Fires

Friday 27 November 2020
27 Nov 2020 Posted by SR Editor Comments: 0 Views: 
firefighters.jpg
a fire chief can see one or two solar fires per year, without the news reporting on it. Yet, they admit to having two fires in one month
Most informed individuals within the U.S.A. have discovered just how much vital information is hidden by Newspapers and even the Internet Search Engines, especially if they are trying to protect a certain industry, movement, political candidate or party.

Since the “green energy movement” is so popular with the brainwashed college educated individuals that run these newspapers and global search engines, I always suspected the “absence” of certain types of information, was a result of the “elites” trying to control what type of information “we the people” are allowed to gather and read.

Since the day I started researching solar farms, I always wondered why there was so little information from people that objected to solar or wind farms, anywhere on the Internet or in the local news.

Thanks to building a relationship with many others on social media sites and certain website that allow us “common” people to post comments, I have been able to gather a treasure chest of information.
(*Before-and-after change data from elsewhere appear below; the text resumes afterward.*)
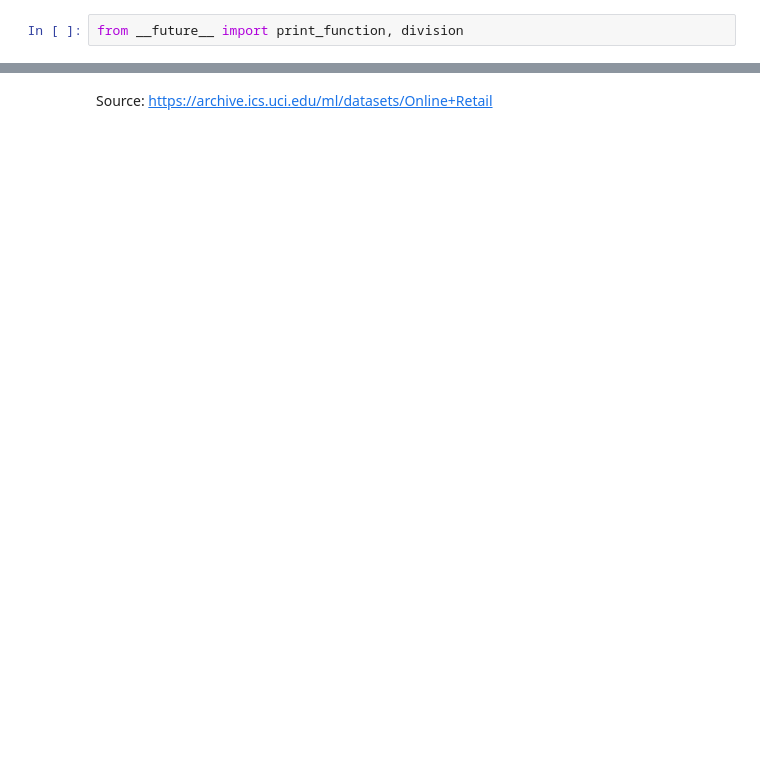
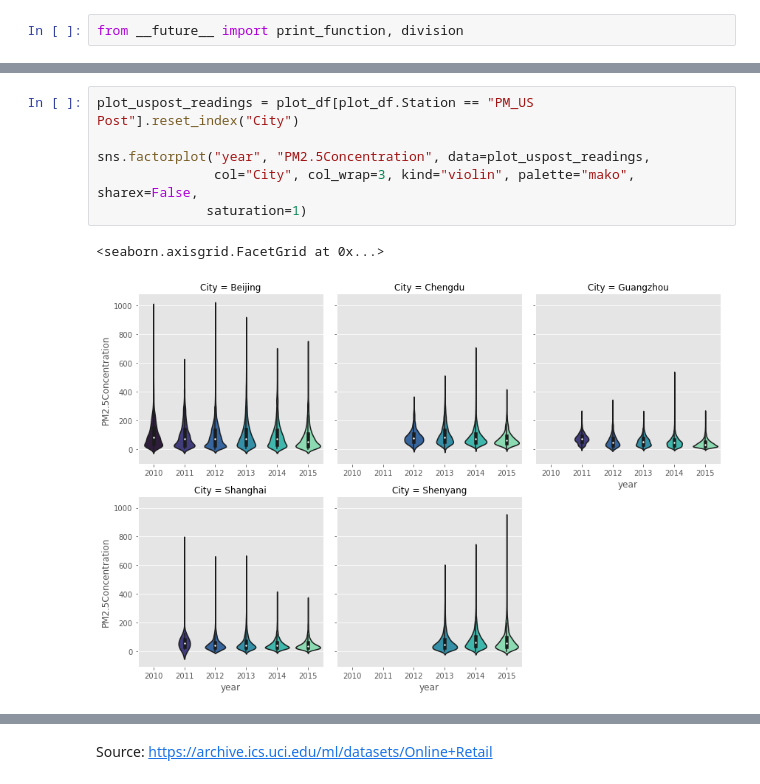
Before and after one commit to uliang/DataViz-with-Seaborn, a Jupyter notebook: DataConnect_presentation.ipynb, the cells around one changed output, grey strips where cells are left out. Saved outputs shown, nothing was run; the diff lists cells and outputs as text; blank space fills up the shorter version.

```diff
--- a/DataConnect_presentation.ipynb
+++ b/DataConnect_presentation.ipynb
@@ -17,0 +88,9 @@ import os
+# %%
+plot_uspost_readings = plot_df[plot_df.Station == "PM_US Post"].reset_index("City")
+
+sns.factorplot("year", "PM2.5Concentration", data=plot_uspost_readings,
+               col="City", col_wrap=3, kind="violin", palette="mako", sharex=False,
+              saturation=1)
+# %% [output]
+<seaborn.axisgrid.FacetGrid at 0x...>
+[figure, added]
```
Also changed, not shown: parts of 24 cells of this notebook, 5 other files.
However, there is still one area that seems to be well hidden in this country and that is reports of “fires” involving solar panels.

I have written multiple articles about solar panel components that have be recalled because of being “fire hazards.”

I have also written about “hidden programs” designed to replace hazardous parts “before” they started fires, as well as articles about fires that were admittedly caused by faulty solar panels. But all of that information was discovered due to lawsuits being filed, years after the solar panels had been installed.

So, I am coming to you today with more proof of how the dangers of solar panels are being hidden from you.

While researching a legal document from a lawsuit, I learned the lawsuit stemmed from a fire that took place in Littleton, Massachusetts on May 31, 2016 and involved the burning of 88 solar panels.

“The fire occurred on the roof of a NextSun facility that damaged 88 of the 6,050 panels on one of its arrays, but caused no damage to the 5,742 solar panels in a second array”

Quote from the Lawsuit:
NextSun Energy Littleton, LLC, is a Massachusetts companythat operates solar panel arrays. (Pl. SMF ¶¶ 1-2). JacobLaskin is its registered agent, sole member, and manager.(Def. Statement Concerning Diversity Jurisdiction).NextSun owns and operates two rooftop solar panel arrays at Distribution Circle in Littleton, Massachusetts

After searching via multiple search engines, I found NO news articles reporting on this fire. However, I was able to locate a local newspaper article reporting that, “Local Officials Were Concerned About Solar Fires.”

That article stated that: “Local fire departments fought at least two solar-panel fires in Greater Lowell last month.”

NOTE: Lowell, Massachusetts is 12 to 14 miles from Littleton.

Yet again, I could find NO news reports and/or images taken on the day of either fire. However, the article I found did report:

“It appears that the fire started Friday, May 27, about 5:30 p.m., when eight to 10 solar panels caught fire at 1 Distribution Center Drive, Wodzinski said. There were thunderstorms four days before. The fire extinguished itself at some point, and its damage was discovered Tuesday, May 31. “

So, a fire, on top of a building, was discovered FOUR DAYS after it started.

Now, I have to wonder. If there were two solar panel fires during the month and the local news reports that one of them only involved 10 solar panels and was “found” on May 31, 2016, after being started four days earlier AND the fire involved in the lawsuit that burned 88 solar panels was also on May 31, 2016 and at the same address. Doesn’t that seem a bit strange to anyone else? And who are we to believe, if the news reports 10 panels, but the legal document presented to the Courts states 88 panels.


But it gets better.


Scott Edwards, general manager of the Littleton Electric Light and Water Departments, said the solar-panel fire in town was the first he had heard about.

“I get so much literature about solar installation, commercial, industrial,” Edwards said. “I never see anything about possible fires. The one we had here was a real surprise.”

Lowell Fire Chief Jeffrey Winward said Lowell sees about one or two solar-panel fires per year.
One broke out at General Woodworking on Walker Street on May 13. Electricity can be shut off at the ground level, but the panels always produce electricity if the sun is out. The inverter, where the electricity from solar panels is converted to power a home, can also malfunction and cause a fire.

Winward also said there isn’t much homeowners can do to prevent a solar-panel fire, but having an escape plan and working smoke detectors is always important.

So, we are to gather that a fire chief can see one or two solar fires per year, without the news reporting on it. Yet, they admit to having two fires in one month. Then we also have the number of panels being 10 in the news report and 88 in the court document. So, is this just sloppy news reporting or is it set up to intentionally hide the truth about the dangers of solar panel fires?

Just My Thoughts